» **Description of the task**
Set the listing down again exactly, please, apart from its pictures.

» **Excerpted data**
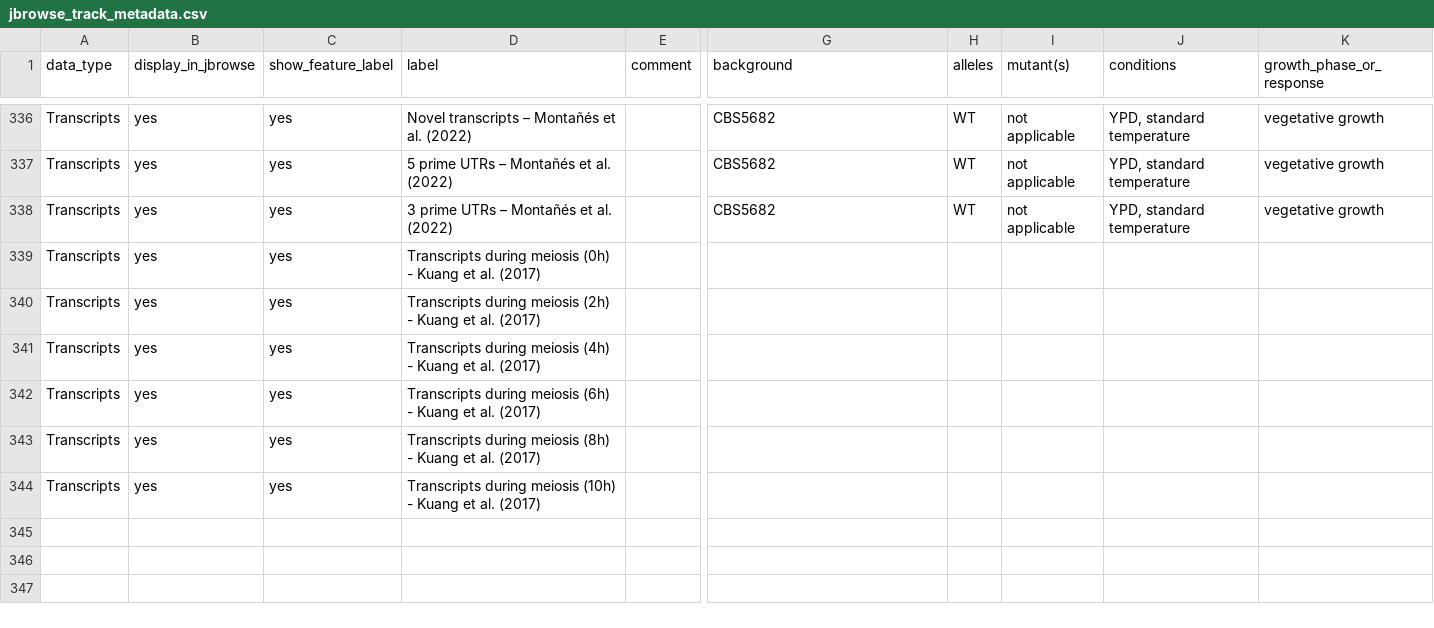
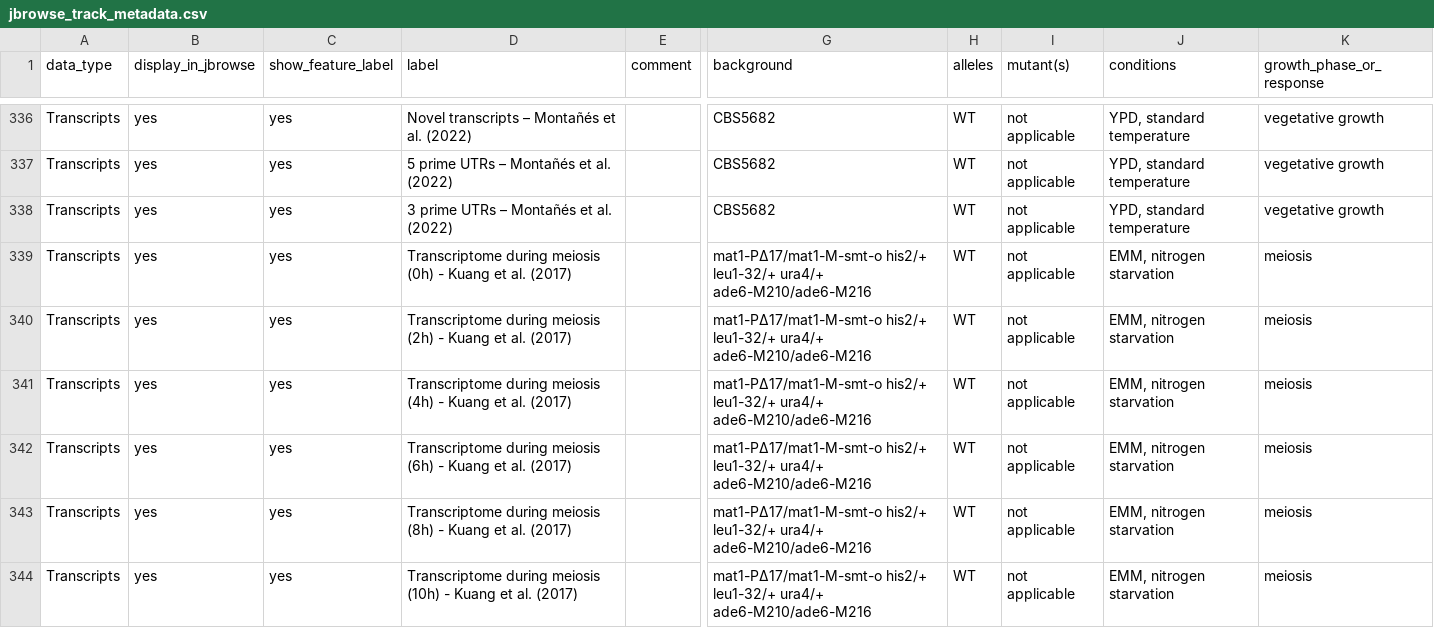
Before and after one commit to pombase/pombase-config, a CSV file: website/jbrowse_track_metadata.csv, drawn as a sheet; only a part is shown, gaps mark what is left out; the diff names each change by its address in the sheet, - before the commit and + after, or states it on an @@ line.

Commit message:
Completing metadata for Kuang et al (2017)
refs pombase/website#2296

```diff
--- a/website/jbrowse_track_metadata.csv
+++ b/website/jbrowse_track_metadata.csv
-D339 (label): Transcripts during meiosis…
+D339 (label): Transcriptome during meiosis…
-G339:G344 (background): (empty)
+G339:G344 (background): mat1-PΔ17/mat1-M-smt-o his2/+ leu1-32/+ ura4/+ ade6-M210/ade6-M216
-H339:H344 (alleles): (empty)
+H339:H344 (alleles): WT
-I339:I344 (mutant(s)): (empty)
+I339:I344 (mutant(s)): not applicable
-J339:J344 (conditions): (empty)
+J339:J344 (conditions): EMM, nitrogen starvation
-K339:K344 (growth_phase_or_response): (empty)
+K339:K344 (growth_phase_or_response): meiosis
-D340 (label): Transcripts during meiosis…
+D340 (label): Transcriptome during meiosis…
-D341 (label): Transcripts during meiosis…
+D341 (label): Transcriptome during meiosis…
-D342 (label): Transcripts during meiosis…
+D342 (label): Transcriptome during meiosis…
-D343 (label): Transcripts during meiosis…
+D343 (label): Transcriptome during meiosis…
-D344 (label): Transcripts during meiosis…
+D344 (label): Transcriptome during meiosis…
```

» **Result of this exercise**
Before and after one commit to pombase/pombase-config, a CSV file: website/jbrowse_track_metadata.csv, drawn as a sheet; only a part is shown, gaps mark what is left out; the diff names each change by its address in the sheet, - before the commit and + after, or states it on an @@ line.

Commit message:
Completing metadata for Kuang et al (2017)
refs pombase/website#2296

```diff
--- a/website/jbrowse_track_metadata.csv
+++ b/website/jbrowse_track_metadata.csv
-D339 (label): Transcripts during meiosis…
+D339 (label): Transcriptome during meiosis…
-G339:G344 (background): (empty)
+G339:G344 (background): mat1-PΔ17/mat1-M-smt-o his2/+ leu1-32/+ ura4/+ ade6-M210/ade6-M216
-H339:H344 (alleles): (empty)
+H339:H344 (alleles): WT
-I339:I344 (mutant(s)): (empty)
+I339:I344 (mutant(s)): not applicable
-J339:J344 (conditions): (empty)
+J339:J344 (conditions): EMM, nitrogen starvation
-K339:K344 (growth_phase_or_response): (empty)
+K339:K344 (growth_phase_or_response): meiosis
-D340 (label): Transcripts during meiosis…
+D340 (label): Transcriptome during meiosis…
-D341 (label): Transcripts during meiosis…
+D341 (label): Transcriptome during meiosis…
-D342 (label): Transcripts during meiosis…
+D342 (label): Transcriptome during meiosis…
-D343 (label): Transcripts during meiosis…
+D343 (label): Transcriptome during meiosis…
-D344 (label): Transcripts during meiosis…
+D344 (label): Transcriptome during meiosis…
```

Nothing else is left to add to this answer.